finding that section 92.525 "verified" document satisfied affidavit requirement of section 322.2615, Florida StatutesSummary of this case from Ruiz v. State
November 2, 1993. Rehearing Denied January 18, 1994.
Petition for review from the Circuit Court, Appellate Division, Dade County, Steven D. Robinson, Juan Ramirez, Jr., and Eugene J. Fierro, JJ.
Rafael E. Madrigal, Miami, for petitioner.
Essen Essen and Nancy C. Wear, North Miami Beach, for respondent.
Before NESBITT, JORGENSON and GERSTEN, JJ.

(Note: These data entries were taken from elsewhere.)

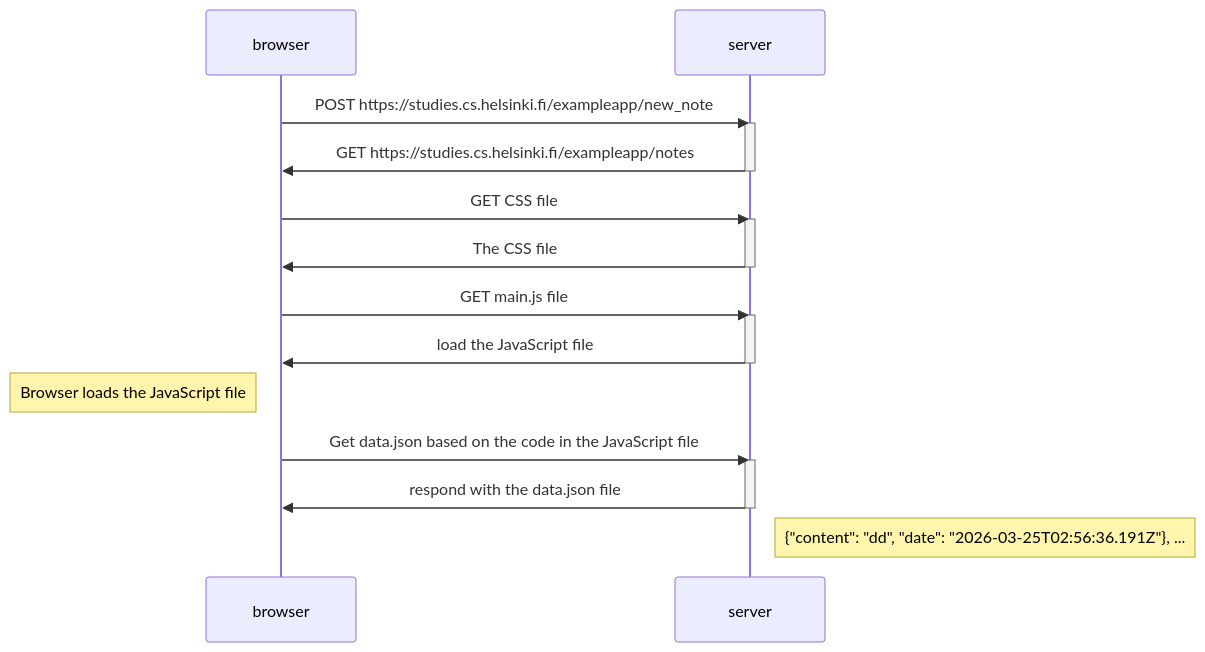
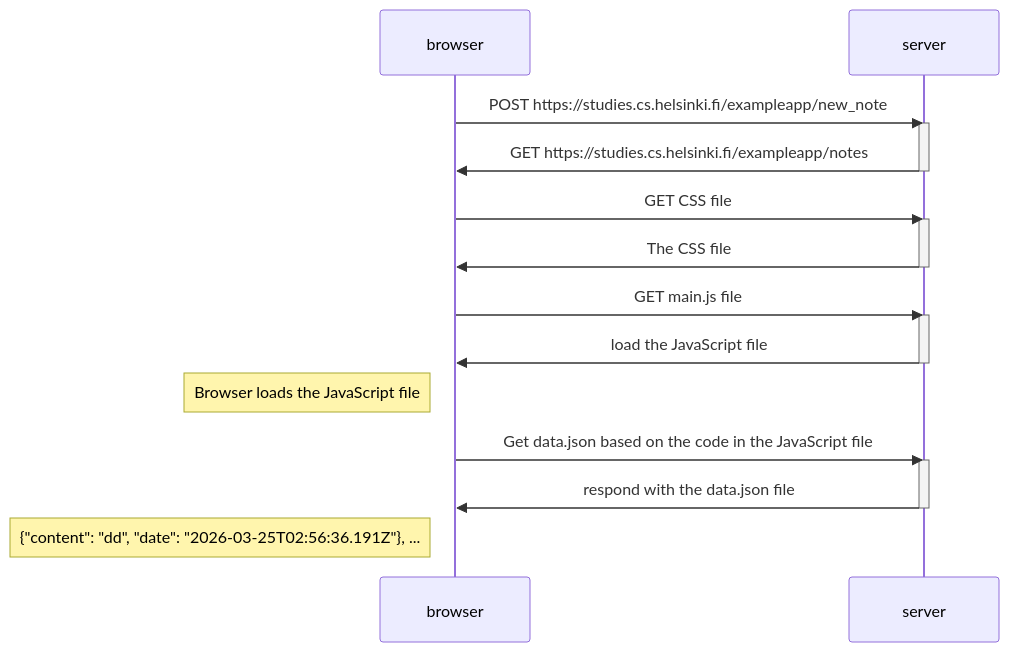
The diagram in 0.4: New note diagram.MD (monaanvari/FullStackOpen), drawn with Mermaid before and after one commit.

Commit message:
Update note diagram to change note position

````diff
--- a/0.4: New note diagram.MD
+++ b/0.4: New note diagram.MD
@@ -1,30 +1,30 @@
 ```mermaid
 sequenceDiagram
 participant browser
 participant server
 
 browser ->> server : POST https://studies.cs.helsinki.fi/exampleapp/new_note
 activate server
 server ->> browser : GET https://studies.cs.helsinki.fi/exampleapp/notes
 deactivate server
 
 browser ->> server: GET CSS file 
 activate server
 server ->> browser: The CSS file 
 deactivate server
 
 browser ->> server: GET main.js file 
 activate server
 server ->> browser: load the JavaScript file 
 deactivate server
 
 Note left of browser: Browser loads the JavaScript file 
 
 browser ->> server: Get data.json based on the code in the JavaScript file 
 activate server
 server ->> browser: respond with the data.json file
 deactivate server
-Note right of server: {"content": "dd", "date": "2026-03-25T02:56:36.191Z"}, ... 
+Note left of browser: {"content": "dd", "date": "2026-03-25T02:56:36.191Z"}, ... 
 
 
 ```
````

In July 1992, a hearing officer sustained the Department of Highway Safety and Motor Vehicles Bureau of Driver Improvement (the Department) administrative suspension of Sheryl Padilla's driver's license under section 322.2615, Florida Statutes (1991). Padilla petitioned the circuit court appellate division for a writ of certiorari to review the order. Finding a failure of proof at the administrative hearing, the circuit court appellate division granted the writ and directed the Department to vacate the suspension. The Department here requests this court to issue a writ of certiorari and to quash the lower court's order. The jurisdiction of this court is invoked pursuant to Florida Rules of Appellate Procedure 9.030(b)(2) and 9.100. We grant the petition for writ of certiorari and quash the order of the circuit court and order the administrative suspension of Padilla's driving privilege reinstated.
Section 322.2615(2), Florida Statutes (1991) requires "an affidavit stating the officer's grounds for belief that the person arrested was in violation of section 316.193." Below, Padilla challenged the competency of the evidence received proving the requirement in section 322.2615(7)(b)1, "[w]hether the arresting law enforcement officer had probable cause to believe that the person driving was driving or in actual physical control of a motor vehicle in this state while under the influence of alcoholic beverages or controlled substances." The proof of probable cause in the instant case consisted of the arresting officer's written statement to which he swore, "The above statement is correct and true to the best of my knowledge and belief." There is no evidence to dispute that the affiant was fully and properly sworn before an authorized attesting officer.
Section 92.525 states, in part, as follows:
(1) When it is authorized or required by law, by rule of an administrative agency, or by rule or order of court that a document be verified by a person, the verification may be accomplished in the following manner: (a) Under oath or affirmation taken or administered before an officer authorized under s. 92.50 to administer oaths; or (b) By the signing of the written declaration prescribed in subsection 2.
(2) A written declaration means the following statement: "Under penalties of perjury, I declare that I have read the foregoing (document) and that the facts stated in it are true," followed by the signature of the person making the declaration, except when a verification on information or belief is permitted by law, in which case the words `to the best of my knowledge and belief' may be added. (Emphasis added.) The written declaration shall be printed or typed at the end of, or immediately below, the document being verified and above the signature of the person making the declaration.
. . . .
(4) As used in the section: . . . (b) The term `document' means any writing including, without limitation, any form, application, claim, notice, tax return, inventory, affidavit, pleading or paper; (c) The requirement that a document be verified means that the document must be signed or executed by a person and that the person must state, under oath, or affirm that the facts or matters stated or recited in the document are true, or words to that import or effect. (Emphasis added.)
Thus, section 92.525 contemplates that an affidavit may include such language and may be recognized as properly verified on information or belief and be sufficient to subject affiant to the penalties of perjury. Padilla cites Scott v. State, 464 So.2d 1171 (Fla. 1985), a case which deals with a construction of the Florida Rules of Criminal Procedure. In the instant case, we are dealing with a substantive power of the legislature to make law. Unquestionably, they have the power to determine what is considered an oath or verification. The language here under consideration was no more than a verification, part and parcel, of the document.
Accordingly, we grant the petition for writ of certiorari and quash the order under review and order the administrative suspension be reinstated.